After an explosion in Nanjing, China, last week, officials tried to cover up the scale of the disaster. Several eye witnesses and initial media reports gave death tolls significantly higher than those given by officials, while local media was prevented from reporting on the explosion. Western media adopted the line taken by Chinese state media in its reports of the incident.
“As if being hit by a missile in war time” was the analogy a resident used to describe the powerful explosion that rocked Nanjing on July 28. Armed police blocked the site immediately after the explosion, and the Nanjing municipal government convened a press conference to declare that the blast was due to a combustible gas (propylene) leak that occurred in the Nanjing Fourth Plastics Plant, a facility no longer in use.
At the press conference it was said that a massive fire had broken out. Thirteen people were said to have died with 120 being injured, 14 of who were in critical condition; 4,300 households were said to be damaged.
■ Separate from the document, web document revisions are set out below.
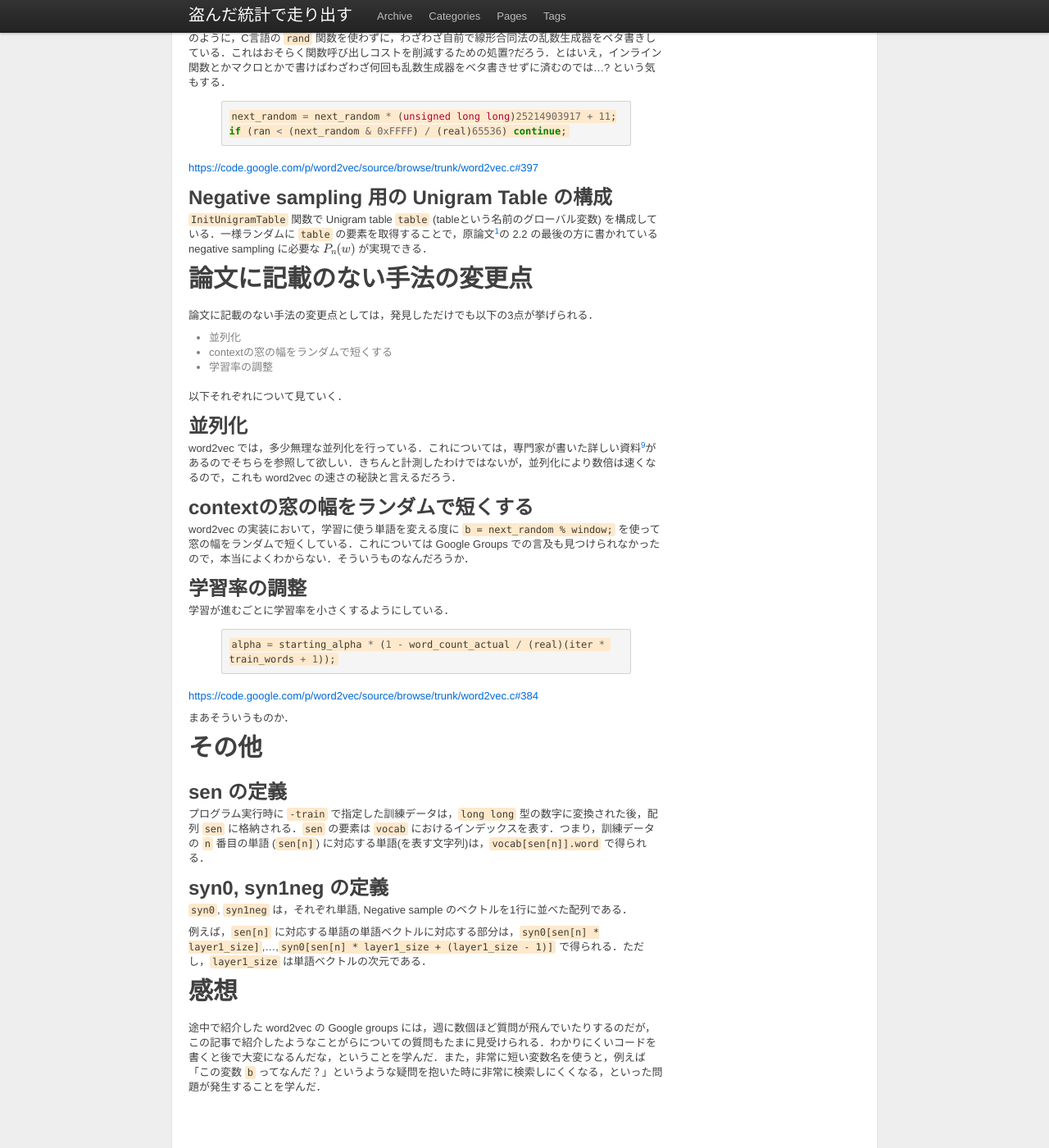
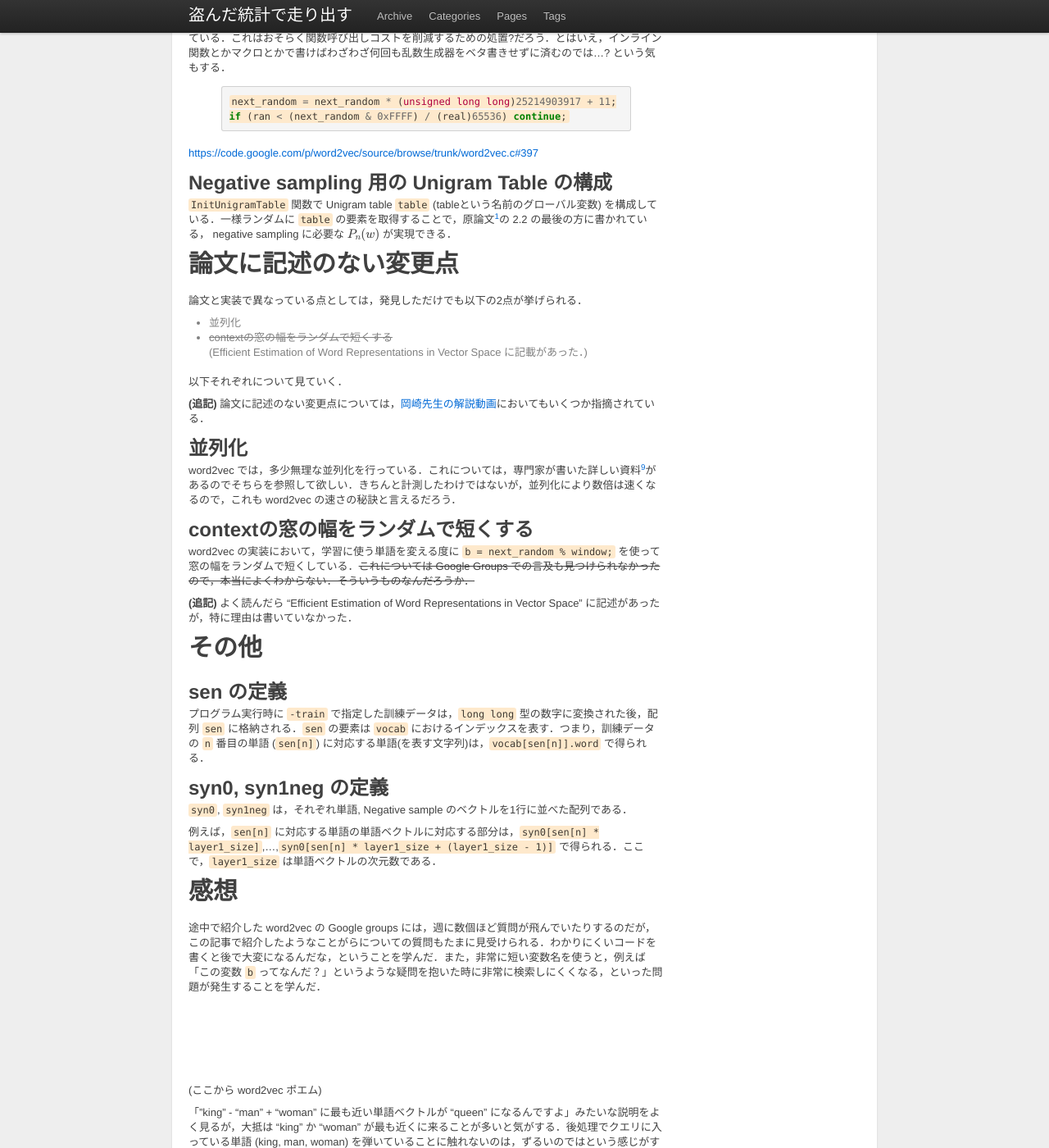
Before and after one commit to tosh1ki/tosh1ki.github.com, a Jekyll site: the page built from _posts/2015-10-04-read-word2vec.md, in a window 1280 px wide and 1400 px high, scrolled down 817 px. Shown: the whole window at 82% size. Built offline with Jekyll 4.4.1, drawn with Linux system fonts in a browser that asks for light colours; formulas are drawn with MathJax 3; comment, search, counter and statistics services are not loaded; some of the changed text lies outside the part shown.

Commit message:
Fix read-word2vec

```diff
--- a/_posts/2015-10-04-read-word2vec.md
+++ b/_posts/2015-10-04-read-word2vec.md
@@ -8,7 +8,7 @@
 {% include JB/setup %}
 
 
-1,2年くらい前から自然言語処理界隈などを賑わせているらしい[word2vec](https://code.google.com/p/word2vec/)[^mikolov2013]は，その実行速度が**非常に速い**ことで有名でもある[^fast][^fast2]が，その一方で，ソースコードが非常に読みにくいことが一部で知られている[^unreadable]．例えば，`a`, `b`などの1文字の変数があったりとか，一部で論文に一切記載のない手法の改良?が数点施されていたりする．本記事では，諸事情でword2vecの解読をしたけど結局その話は使わないことになった筆者が，**「高速化の技法」「論文に記載のない変更点」「その他」**の3点について備忘録として雑に説明していく．(なお，何か誤り等あったらコメント，twitterで言及などで**指摘していただけるとありがたいです**)
+1,2年くらい前から自然言語処理界隈などを賑わせているらしい[word2vec](https://code.google.com/p/word2vec/)[^mikolov2013]は，その実行速度が**非常に速い**ことで有名でもある[^fast][^fast2]が，その一方で，ソースコードが非常に読みにくいことが一部で知られている[^unreadable]．例えば，`a`, `b`などの1文字の変数があったりとか，一部で論文に一切記載のない手法の改良?が数点施されていたりする．本記事では，諸事情でword2vecの解読をしたけど結局その話は使わないことになった筆者が，**「高速化の技法」「論文に記載のない変更点」「その他」**の3点について備忘録として雑に説明していく．
 
 [^mikolov2013]: Mikolov, T., Chen, K., Corrado, G., & Dean, J. (2013). Distributed Representations of Words and Phrases and their Compositionality. Nips, 1–9. Retrieved from <http://papers.nips.cc/paper/5021-distributed-representations-of-words-and-phrases-and-their-compositionality.pdf>
 [^fast]: <https://twitter.com/unnonouno/status/625677637864689667>
@@ -58,16 +58,18 @@
 
 ## Negative sampling 用の Unigram Table の構成
 
-`InitUnigramTable` 関数で Unigram table `table` (tableという名前のグローバル変数) を構成している．一様ランダムに `table` の要素を取得することで，原論文[^mikolov2013]の 2.2 の最後の方に書かれている negative sampling に必要な $P_n(w)$ が実現できる．
+`InitUnigramTable` 関数で Unigram table `table` (tableという名前のグローバル変数) を構成している．一様ランダムに `table` の要素を取得することで，原論文[^mikolov2013]の 2.2 の最後の方に書かれている， negative sampling に必要な $P_n(w)$ が実現できる．
 
-# 論文に記載のない手法の変更点
-論文に記載のない手法の変更点としては，発見しただけでも以下の3点が挙げられる．
+# 論文に記述のない変更点
+論文と実装で異なっている点としては，発見しただけでも以下の2点が挙げられる．
 
 * 並列化
-* contextの窓の幅をランダムで短くする
-* 学習率の調整
+* <s>contextの窓の幅をランダムで短くする</s> (Efficient Estimation of Word Representations in Vector Space に記載があった．)
 
 以下それぞれについて見ていく．
+
+**(追記)** 論文に記述のない変更点については，[岡崎先生の解説動画](https://youtu.be/EyL_TC17MkQ?t=25m20s)においてもいくつか指摘されている．
+
 
 ## 並列化
 word2vec では，多少無理な並列化を行っている．これについては，専門家が書いた詳しい資料[^okazaki]があるのでそちらを参照して欲しい．きちんと計測したわけではないが，並列化により数倍は速くなるので，これも word2vec の速さの秘訣と言えるだろう．
@@ -75,18 +77,10 @@
 [^okazaki]: Word2vecの並列実行時の学習速度の改善 [http://www.slideshare.net/naoakiokazaki/word2vec](http://www.slideshare.net/naoakiokazaki/word2vec)
 
 ## contextの窓の幅をランダムで短くする
-word2vec の実装において，学習に使う単語を変える度に `b = next_random % window;` を使って窓の幅をランダムで短くしている．これについては Google Groups での言及も見つけられなかったので，本当によくわからない．そういうものなんだろうか．
+word2vec の実装において，学習に使う単語を変える度に `b = next_random % window;` を使って窓の幅をランダムで短くしている．<s>これについては Google Groups での言及も見つけられなかったので，本当によくわからない．そういうものなんだろうか．
 
-## 学習率の調整
-学習が進むごとに学習率を小さくするようにしている．
+**(追記)** よく読んだら "Efficient Estimation of Word Representations in Vector Space" に記述があったが，特に理由は書いていなかった．
 
-{% highlight C %}
-alpha = starting_alpha * (1 - word_count_actual / (real)(iter * train_words + 1));
-{% endhighlight %}
-
-<https://code.google.com/p/word2vec/source/browse/trunk/word2vec.c#384>
-
-まあそういうものか．
 
 # その他
 
@@ -96,7 +90,7 @@
 ## syn0, syn1neg の定義
 `syn0`, `syn1neg` は，それぞれ単語, Negative sample のベクトルを1行に並べた配列である．
 
-例えば，`sen[n]` に対応する単語の単語ベクトルに対応する部分は，`syn0[sen[n] * layer1_size]`,...,`syn0[sen[n] * layer1_size + (layer1_size - 1)]` で得られる．ただし，`layer1_size` は単語ベクトルの次元である．
+例えば，`sen[n]` に対応する単語の単語ベクトルに対応する部分は，`syn0[sen[n] * layer1_size]`,...,`syn0[sen[n] * layer1_size + (layer1_size - 1)]` で得られる．ここで，`layer1_size` は単語ベクトルの次元数である．
 
 
 # 感想
```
Questions from the public quickly arose, registered in conversations and on blogs, such as why live TV coverage was banned at the site; why the location of the explosion was said to be a plastics plant by some, a liquid petroleum gas (LPG) factory by others, and a chemical plant by yet others; and why was there an air of secrecy surrounding the number killed.
‘170 People Died’
Soufun.com first reported that the explosion occurred at an LPG factory in Maigaoqiao, a suburb in the Qixia District of Nanjing, on the afternoon of July 28, and that 79 people had been killed. After that, several other Chinese media published similar reports.
The first eyewitness to report the incident was Chen Guangbiao, an entrepreneur and noted philanthropist. He told Wenzhou Net on the afternoon of July 28, “There were two bigger explosions. After the biggest one, people nearby all had tinnitus [ringing in the ears] for a short while.”
He also told Shanghai TV: “I’m not exactly sure how many people were killed, but more than 100 bodies were carried out.”
The Epoch Times managed to contact a man who accompanied his relative to the hospital. "I was an eyewitness. More than 170 people died at the scene. The hospital is full, but the government is afraid to report it. My relative was hit by glass pieces in the face. A kindhearted person drove us to Maigaoqiao Hospital. There were too many people and not enough doctors; I kept hearing doctors yell, 'This one won't make it, that one won't make it.'"
A doctor disclosed that the mayor had insisted that the injured could not be reported dead until three days after being hospitalized: by then the deaths would be counted as a result of the wounds rather than the accident.
Several Nanjing residents told The Epoch Times that at least 100 people had been burned to death by the LPG explosion
These accounts differed from the official report, which claimed that only 13 were killed, and gave no mention of the explosion occurring in an old LPG factory. State media had reported that a propylene pipe was damaged during the demolition of a plastic plant, and that the leaking propylene was ignited when a privately-owned car started nearby, at 10:15 a.m.
Continued on the next page…